Appointment of Abel Valenzuela Jr. as Interim Dean of UCLA’s Division of Social Sciences
In light of Darnell Hunt’s appointment as the next executive vice chancellor and provost, I write to share that Abel Valenzuela Jr. — professor of labor studies, urban planning and Chicana/o & Central American studies and director of UCLA’s Institute for Research on Labor and Employment — has agreed to serve as interim dean of UCLA’s Division of Social Sciences. He will assume the interim deanship on Sept. 1 and will serve through the end of the 2023-24 academic year as we complete the search for the division’s next permanent dean. Please note that our previous communication soliciting interim dean recommendations stating this would be a one-year term was inaccurate.
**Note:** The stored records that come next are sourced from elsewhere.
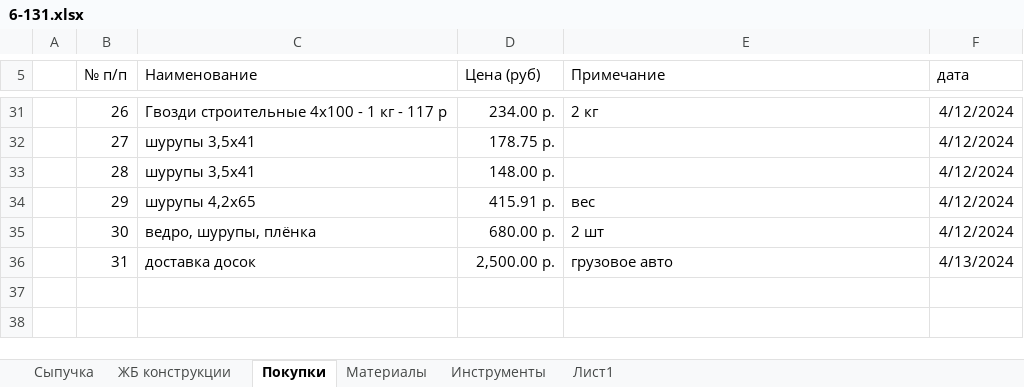
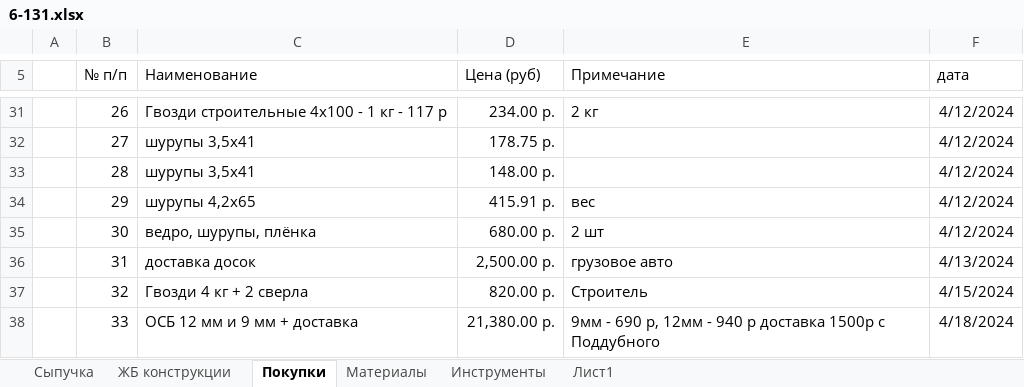
Before and after one commit to zip1982b/my_home, an Excel workbook: 6-131.xlsx, sheet Покупки, drawn as a sheet; only a part is shown, gaps mark what is left out; values as stored, in another font and other column widths than the file's, no borders; table styles not drawn; the diff names each change by its address in the sheet, - before the commit and + after, or states it on an @@ line.

Commit message:
добавили осб и гвози со свёрлами в закупки

```diff
--- a/6-131.xlsx (sheet Покупки)
+++ b/6-131.xlsx (sheet Покупки)
+row 37:  | 32 | Гвозди 4 кг + 2 сверла | 820.00 р. | Строитель | 4/15/2024
+row 38:  | 33 | ОСБ 12 мм и 9 мм + доставка | 21,380.00 р. | 9мм - 690 р, 12мм - 940 р доставка 1500р с Поддубного | 4/18/2024
```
A member of our faculty since 1994, Professor Valenzuela holds appointments in the César E. Chávez Department for Chicana/o and Central American Studies and Labor Studies in the UCLA College Division of Social Sciences and in the Department of Urban Planning at the Luskin School of Public Affairs. He has held several administrative leadership positions including chairing Chicana/o and Central American studies for six years, and directing the Center for the Study of Urban Poverty. Professor Valenzuela recently stepped down as special advisor to the chancellor on immigration policy after working with the chancellor and an advisory council to safeguard and enhance student success among immigrant, undocumented and international students.
As director of UCLA’s Institute for Research on Labor and Employment (IRLE) for the past six years, he oversaw multiple units: labor studies, the Labor Center, the Labor Occupational Safety and Health Program (LOSH) and the Human Resources Round Table (HARRT), which are dedicated to advancing research, teaching and service on labor and employment issues in Los Angeles and beyond. Under his leadership, the Labor Center and LOSH have generated millions in extramural research grants and contracts. The IRLE also launched the labor studies major for undergraduates in fall of 2019, the first of its kind at the UC and a program that continues to surpass yearly enrollment goals.
Professor Valenzuela worked closely with campus and Labor Center leadership in the purchase, naming and current renovation of the Labor Center’s building located in downtown Los Angeles. In late 2021, the historic building was named in honor of labor and civil rights icon and UCLA Medal recipient, Reverend James Lawson Jr.
During UCLA’s Centennial Celebration, he led UCLA: Our Stories, Our Impact, an effort to recognize and uplift alumni of color who have dedicated their work to social justice and change. As a traveling exhibit, the project engaged the campus’s ethnic studies centers, UCLA community schools and local organizations.
Known as a leading national expert, Professor Valenzuela continues to frame national public and policy conversations on immigrant and low-wage workers. He has published numerous articles and reports on immigrant settlement, labor market outcomes, urban poverty and inequality. He earned his B.A. from UC Berkeley and his master’s and Ph.D. in city planning from the Massachusetts Institute of Technology.
Given his experience in numerous leadership roles across campus and the UC, and his passion to leverage social science to better understand and lead positive change, I am confident Professor Valenzuela will provide effective leadership and continue the division’s momentum during this period of transition. I hope you will join me in wishing outgoing dean Darnell Hunt the very best as UCLA’s next EVCP, and in thanking Professor Valenzuela for stepping into this leadership role.
Michael S. Levine
Interim Executive Vice Chancellor and Provost